A successful production of Stephen Sondheim and James Lapine’s Sunday in the Park with George need only heed the advice of its creators. The 1984 musical opens with artist Georges Seurat explaining how to “bring order to the whole.” You do so “through design, composition, balance, light, and harmony.” Few of those elements are on display in City Theater Company’s (CTC's) muddled staging, directed by company cofounders Michael Gray and Tom Shade.
With Sunday, Sondheim and Lapine crafted one of the great artist’s statements of all time. The musical wrestles with the struggle to create meaningful work, the crippling self-doubt that often accompanies genius, and the artist’s painful inability to balance his professional and personal lives. Despite Sondheim’s intricate melodies and notoriously tongue-twisting text, the musical makes simple points, and benefits from a straightforward approach.
Some muss and fuss
Gray and Shade favor a fussier interpretation.
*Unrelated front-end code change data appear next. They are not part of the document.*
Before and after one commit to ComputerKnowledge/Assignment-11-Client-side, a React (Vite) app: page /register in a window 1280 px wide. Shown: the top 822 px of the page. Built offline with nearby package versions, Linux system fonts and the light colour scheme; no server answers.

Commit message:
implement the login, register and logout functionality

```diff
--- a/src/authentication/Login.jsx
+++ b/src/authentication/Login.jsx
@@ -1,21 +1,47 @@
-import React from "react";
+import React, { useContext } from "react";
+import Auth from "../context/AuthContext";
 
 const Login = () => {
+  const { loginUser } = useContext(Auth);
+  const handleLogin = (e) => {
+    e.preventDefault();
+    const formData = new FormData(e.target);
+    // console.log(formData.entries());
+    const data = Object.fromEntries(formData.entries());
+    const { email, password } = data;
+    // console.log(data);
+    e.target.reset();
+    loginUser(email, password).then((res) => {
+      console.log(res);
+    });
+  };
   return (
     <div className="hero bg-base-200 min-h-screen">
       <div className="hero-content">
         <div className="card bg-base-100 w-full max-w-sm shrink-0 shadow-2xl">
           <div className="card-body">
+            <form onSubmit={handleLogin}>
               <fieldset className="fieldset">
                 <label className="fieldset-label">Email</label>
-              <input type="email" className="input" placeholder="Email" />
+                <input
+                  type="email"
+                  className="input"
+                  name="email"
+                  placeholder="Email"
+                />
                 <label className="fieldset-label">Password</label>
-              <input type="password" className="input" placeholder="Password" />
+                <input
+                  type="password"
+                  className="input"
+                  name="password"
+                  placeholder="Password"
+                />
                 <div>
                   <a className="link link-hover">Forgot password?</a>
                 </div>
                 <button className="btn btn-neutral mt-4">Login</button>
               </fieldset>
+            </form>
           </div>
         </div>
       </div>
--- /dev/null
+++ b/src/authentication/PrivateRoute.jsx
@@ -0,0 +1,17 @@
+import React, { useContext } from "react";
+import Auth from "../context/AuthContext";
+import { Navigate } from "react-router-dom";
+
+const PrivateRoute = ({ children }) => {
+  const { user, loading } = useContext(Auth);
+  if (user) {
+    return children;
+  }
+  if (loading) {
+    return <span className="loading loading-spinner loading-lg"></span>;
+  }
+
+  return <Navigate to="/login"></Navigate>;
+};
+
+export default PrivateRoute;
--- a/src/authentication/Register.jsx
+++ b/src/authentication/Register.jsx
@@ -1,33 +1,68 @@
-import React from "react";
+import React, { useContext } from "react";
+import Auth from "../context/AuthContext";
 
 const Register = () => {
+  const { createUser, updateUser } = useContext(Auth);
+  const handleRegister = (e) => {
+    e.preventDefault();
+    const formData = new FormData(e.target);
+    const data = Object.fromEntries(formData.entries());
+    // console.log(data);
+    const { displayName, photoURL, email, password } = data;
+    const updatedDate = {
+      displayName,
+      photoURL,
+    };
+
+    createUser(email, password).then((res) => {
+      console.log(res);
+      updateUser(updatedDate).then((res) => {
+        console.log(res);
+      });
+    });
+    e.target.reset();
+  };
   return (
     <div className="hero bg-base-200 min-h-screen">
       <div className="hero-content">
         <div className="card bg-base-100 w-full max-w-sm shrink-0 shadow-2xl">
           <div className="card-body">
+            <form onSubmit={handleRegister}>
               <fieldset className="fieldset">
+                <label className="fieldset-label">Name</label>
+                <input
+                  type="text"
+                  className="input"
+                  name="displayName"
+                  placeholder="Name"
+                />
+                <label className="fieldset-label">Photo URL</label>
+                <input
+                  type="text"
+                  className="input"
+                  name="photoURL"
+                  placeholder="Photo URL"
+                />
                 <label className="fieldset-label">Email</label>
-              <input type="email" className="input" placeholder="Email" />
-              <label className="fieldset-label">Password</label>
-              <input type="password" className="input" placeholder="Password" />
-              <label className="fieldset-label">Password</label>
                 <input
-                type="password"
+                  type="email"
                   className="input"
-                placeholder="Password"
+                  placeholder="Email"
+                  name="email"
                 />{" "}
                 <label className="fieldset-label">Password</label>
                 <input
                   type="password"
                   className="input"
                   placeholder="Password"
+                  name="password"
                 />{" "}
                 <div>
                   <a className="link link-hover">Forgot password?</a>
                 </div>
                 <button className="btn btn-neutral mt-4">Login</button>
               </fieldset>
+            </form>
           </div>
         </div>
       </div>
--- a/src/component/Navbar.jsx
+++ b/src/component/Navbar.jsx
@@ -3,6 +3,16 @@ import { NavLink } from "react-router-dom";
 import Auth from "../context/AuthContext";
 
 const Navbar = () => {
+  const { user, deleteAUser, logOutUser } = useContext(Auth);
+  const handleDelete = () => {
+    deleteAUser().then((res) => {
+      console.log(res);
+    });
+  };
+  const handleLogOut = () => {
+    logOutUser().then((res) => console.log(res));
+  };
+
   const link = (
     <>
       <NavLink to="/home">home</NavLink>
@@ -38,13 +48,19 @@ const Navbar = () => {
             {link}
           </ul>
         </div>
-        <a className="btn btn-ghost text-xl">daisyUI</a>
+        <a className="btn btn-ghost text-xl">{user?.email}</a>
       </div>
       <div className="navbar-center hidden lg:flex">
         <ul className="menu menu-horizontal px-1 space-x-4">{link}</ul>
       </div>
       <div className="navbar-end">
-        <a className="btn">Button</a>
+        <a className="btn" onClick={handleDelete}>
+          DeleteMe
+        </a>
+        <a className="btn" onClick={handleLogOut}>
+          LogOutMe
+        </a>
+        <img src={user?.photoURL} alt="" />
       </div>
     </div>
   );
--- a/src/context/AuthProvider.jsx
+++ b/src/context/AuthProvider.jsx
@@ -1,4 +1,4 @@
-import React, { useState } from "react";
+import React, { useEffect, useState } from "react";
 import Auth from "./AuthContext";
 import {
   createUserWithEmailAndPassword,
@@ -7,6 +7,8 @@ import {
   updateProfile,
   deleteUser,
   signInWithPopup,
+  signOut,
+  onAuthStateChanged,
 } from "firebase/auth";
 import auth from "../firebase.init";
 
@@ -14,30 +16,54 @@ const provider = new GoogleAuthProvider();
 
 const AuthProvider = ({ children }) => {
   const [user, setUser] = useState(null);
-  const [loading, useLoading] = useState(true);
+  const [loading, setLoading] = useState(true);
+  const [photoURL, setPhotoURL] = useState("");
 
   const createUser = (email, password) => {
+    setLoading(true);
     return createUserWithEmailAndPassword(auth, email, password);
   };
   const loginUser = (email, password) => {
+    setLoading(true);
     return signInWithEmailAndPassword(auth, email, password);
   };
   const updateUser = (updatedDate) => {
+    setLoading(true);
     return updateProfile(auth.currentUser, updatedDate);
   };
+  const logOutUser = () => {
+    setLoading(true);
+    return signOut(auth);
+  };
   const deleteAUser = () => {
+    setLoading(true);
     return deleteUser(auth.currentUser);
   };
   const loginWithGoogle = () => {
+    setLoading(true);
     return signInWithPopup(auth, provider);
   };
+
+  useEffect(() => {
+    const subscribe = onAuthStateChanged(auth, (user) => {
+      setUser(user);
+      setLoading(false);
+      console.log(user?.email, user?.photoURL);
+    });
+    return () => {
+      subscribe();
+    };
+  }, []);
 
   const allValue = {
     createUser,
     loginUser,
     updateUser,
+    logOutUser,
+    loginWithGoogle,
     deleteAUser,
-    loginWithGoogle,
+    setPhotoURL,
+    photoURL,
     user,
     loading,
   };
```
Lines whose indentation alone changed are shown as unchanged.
Their largely modern-dress production (costumes by Kerry Kristine McElrone and Lauren Elizabeth Peters) takes the frame of a rehearsal, with the opening number slowly transitioning from a table reading into a fully staged tableau. We see George (Brendan Sheehan) fussing with light fixtures and stationing himself in several locations throughout the auditorium, searching for an ideal perspective. It becomes clear he’s not only the painter in this formulation — he’s also the director.
The narrative device occasionally works. After Dot (Jenna Kuerzi), George’s model and muse, complains she’s always stuck posing in the hot sun, George signals and suddenly she’s awash in blinding light (designed by Vicki Neal and Richard A. Kendrick). You can practically feel the heat radiating from her. And I appreciated the trenchant humor of George performing most of “The Dog Song” from the audience, with the stage occupied solely by the stuffed French bulldog he’s sketching.
But other choices remain inexplicable. Why do Gray and Shade have three choristers shadow Dot during “Color and Light,” mimicking her every move? The song represents a moment of introspection for a character who may seem outwardly shallow. Crowding the stage with unnecessary bodies robs Dot’s private reflections of their much-needed subtlety.
And why, in the second act — when the action segues from 19th-century Paris to the 1980s New York art scene — do many of those same choristers turn into aggressive museum docents, forcibly shoving Seurat prints into the hands of audience members?
When the perplexed patrons don’t pass the pictures fast enough, the performers turn hostile, sometimes physically tearing them from our hands. Should this represent our ability to appreciate great art? All it really does is distract from the actual scene being played simultaneously, which has a lot more to say than this glib insertion.
A few point of light
Stirring performances from the central couple compensate for some directorial missteps. Sheehan’s warmly expressive bari-tenor voice caresses Sondheim’s melodic lines, but he never rests on his vocal laurels. He conveys both the tortured genius of Seurat and the pressure of expectation that nearly cripples his Act Two alter ego, a visual artist who carries the weight of legacy on his shoulders.
Kuerzi similarly taps into the many facets of Dot’s personality. She’s appropriately funny and flirty in “Everybody Loves Louis,” a paean to settling for life’s simple pleasures. A moment later, she delivers a devastating “We Do Not Belong Together.” Rarely have I heard Dot’s burgeoning cry of self-actualization — “No one is you and no one can be / But no one is me, George / No one is me!” — ring out with such authority. She brings humor and pathos to the second-act role of Marie, Seurat and Dot’s illegitimate daughter.
The supporting company never uniformly rises to the level of Sheehan or Kuerzi, although some standouts emerge. I found Mary Catherine Kelley particularly moving as Seurat’s ailing mother, who implores her son to capture the important moments of life before they pass him by. Tonya Baynes makes an imperious Yvonne in Act One and a nurturing Elaine in Act Two, and Jim Burns is appropriately salty as the Boatman, who rails against the “silly little simpering shopgirls” and “condescending artists.”
A five-piece orchestra renders Sondheim’s score beautifully, with particularly lovely contributions from Steven Zimmerman (saxophone, clarinet, and flute) and Linda Heckert (French horn). But despite the high musical quality, coordination problems between performers and band persist throughout the evening.
Dot returns for the musical’s final scene, where she implores George — now her great-grandson — to “give us more to see.” Sage advice. But in CTC’s case, it’s probably better to learn that less is more.